Since the early 1990s, the largest and fastest growing part of China's foreign trade is the product of outsourcing by foreign investors. Assembly and processing by foreign firm affiliates account for more than half of China's foreign trade and these firms carry out the overwhelming share of the processing trade (80%).

Containers loaded in

•Foreign affiliates handle the 80% of China’s rapidly growing trade in high-tech products, which is heavily dependent on imports from Asian partners, notably Japan and the “Four Dragons”, Hong Kong, Singapore, South Korea and Taiwan. In short, China is deeply enmeshed in growing intra-Asian production and trade networks driven by a new intra-Asian and global division of labor.

• Viewed from the Japanese perspective, the rise of China has resulted in a shift from a bilateral trading pattern dominated by Japan-US trade in capital goods to a trilateral pattern in which Japan exports parts and semi-finished goods to China which then processes, assembles and exports to markets in the US, Europe and Japan.

• Viewed from the Asian perspective, there has been a significant decline in the percentage of trade with the most developed countries (notably the US and Japan). Viewed from a global perspective, there has been growing regionalism with rising percentages of trade within all three major trading zones: Asia, Europe and North America.

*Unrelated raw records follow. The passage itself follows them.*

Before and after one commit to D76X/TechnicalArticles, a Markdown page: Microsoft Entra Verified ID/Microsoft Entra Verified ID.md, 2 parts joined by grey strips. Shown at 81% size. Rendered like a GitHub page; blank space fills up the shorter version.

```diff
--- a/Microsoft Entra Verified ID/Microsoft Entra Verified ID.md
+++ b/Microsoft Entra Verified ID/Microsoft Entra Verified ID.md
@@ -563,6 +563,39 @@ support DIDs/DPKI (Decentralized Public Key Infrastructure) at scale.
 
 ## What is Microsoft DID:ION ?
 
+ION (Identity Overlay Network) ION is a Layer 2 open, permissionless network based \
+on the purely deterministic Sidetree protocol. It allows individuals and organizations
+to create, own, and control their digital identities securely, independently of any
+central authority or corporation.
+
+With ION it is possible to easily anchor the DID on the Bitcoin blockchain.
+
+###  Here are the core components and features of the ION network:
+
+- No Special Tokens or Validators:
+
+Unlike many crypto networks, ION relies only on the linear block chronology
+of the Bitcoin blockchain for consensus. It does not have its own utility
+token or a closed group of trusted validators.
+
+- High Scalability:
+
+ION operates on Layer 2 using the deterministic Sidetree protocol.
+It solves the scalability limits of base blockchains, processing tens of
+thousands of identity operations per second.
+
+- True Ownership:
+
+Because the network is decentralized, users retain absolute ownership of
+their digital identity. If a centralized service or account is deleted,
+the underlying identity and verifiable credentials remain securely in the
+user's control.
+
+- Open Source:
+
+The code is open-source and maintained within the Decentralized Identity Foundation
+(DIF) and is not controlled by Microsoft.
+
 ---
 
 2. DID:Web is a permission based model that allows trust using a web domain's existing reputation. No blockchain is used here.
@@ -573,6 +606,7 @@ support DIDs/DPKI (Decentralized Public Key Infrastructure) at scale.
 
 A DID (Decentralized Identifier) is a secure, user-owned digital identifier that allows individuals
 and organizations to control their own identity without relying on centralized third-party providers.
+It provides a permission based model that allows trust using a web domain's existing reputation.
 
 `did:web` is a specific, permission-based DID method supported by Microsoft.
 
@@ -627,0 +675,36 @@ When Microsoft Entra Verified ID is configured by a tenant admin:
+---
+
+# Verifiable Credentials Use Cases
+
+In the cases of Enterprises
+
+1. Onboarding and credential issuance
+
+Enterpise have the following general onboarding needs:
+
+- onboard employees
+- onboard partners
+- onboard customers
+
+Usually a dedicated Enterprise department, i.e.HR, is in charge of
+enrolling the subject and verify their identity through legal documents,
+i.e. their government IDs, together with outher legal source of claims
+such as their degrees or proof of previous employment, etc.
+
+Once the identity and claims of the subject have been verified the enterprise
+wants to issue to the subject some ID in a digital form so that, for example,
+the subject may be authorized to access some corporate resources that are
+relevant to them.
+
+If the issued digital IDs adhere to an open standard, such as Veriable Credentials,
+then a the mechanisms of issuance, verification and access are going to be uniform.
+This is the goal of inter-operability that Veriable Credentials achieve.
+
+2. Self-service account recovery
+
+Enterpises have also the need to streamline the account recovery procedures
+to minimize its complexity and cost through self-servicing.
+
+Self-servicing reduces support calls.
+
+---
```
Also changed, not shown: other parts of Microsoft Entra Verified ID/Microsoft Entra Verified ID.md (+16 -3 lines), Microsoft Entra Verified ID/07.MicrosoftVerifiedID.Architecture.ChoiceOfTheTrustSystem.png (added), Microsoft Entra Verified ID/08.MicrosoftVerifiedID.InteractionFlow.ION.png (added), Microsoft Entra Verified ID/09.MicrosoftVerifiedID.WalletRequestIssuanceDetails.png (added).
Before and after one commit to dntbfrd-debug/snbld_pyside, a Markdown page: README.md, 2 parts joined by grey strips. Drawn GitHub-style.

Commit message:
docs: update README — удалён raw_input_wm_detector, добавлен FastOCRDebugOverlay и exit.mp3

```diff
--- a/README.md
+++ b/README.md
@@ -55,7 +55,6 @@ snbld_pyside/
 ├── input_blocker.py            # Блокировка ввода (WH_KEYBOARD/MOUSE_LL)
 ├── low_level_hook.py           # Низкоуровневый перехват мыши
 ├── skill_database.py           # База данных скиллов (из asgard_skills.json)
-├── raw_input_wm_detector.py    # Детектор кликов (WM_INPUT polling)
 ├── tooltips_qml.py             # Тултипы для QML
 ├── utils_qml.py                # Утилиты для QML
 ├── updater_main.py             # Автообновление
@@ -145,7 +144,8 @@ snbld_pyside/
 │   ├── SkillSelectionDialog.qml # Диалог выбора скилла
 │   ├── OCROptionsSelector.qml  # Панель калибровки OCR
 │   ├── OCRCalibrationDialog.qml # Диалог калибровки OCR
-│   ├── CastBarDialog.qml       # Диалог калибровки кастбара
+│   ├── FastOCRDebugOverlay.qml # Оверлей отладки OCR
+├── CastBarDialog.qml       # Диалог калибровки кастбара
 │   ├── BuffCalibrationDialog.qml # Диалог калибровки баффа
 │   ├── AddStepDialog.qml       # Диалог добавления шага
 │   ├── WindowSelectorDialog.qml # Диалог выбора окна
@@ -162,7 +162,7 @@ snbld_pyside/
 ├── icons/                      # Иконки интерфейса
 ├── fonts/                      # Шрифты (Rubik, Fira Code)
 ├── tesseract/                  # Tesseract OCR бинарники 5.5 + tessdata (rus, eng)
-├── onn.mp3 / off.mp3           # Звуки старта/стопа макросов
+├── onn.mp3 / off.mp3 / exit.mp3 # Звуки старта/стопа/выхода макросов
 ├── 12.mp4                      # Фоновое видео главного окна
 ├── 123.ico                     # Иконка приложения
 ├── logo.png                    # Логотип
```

This involves a significantly new division of labor for all regions of the world economy. MS

This article appeared in China Economic Review Volume 18, Issue 3, 2007, Pages 209-243. Posted on June 5, 2007.

Click here to access the article.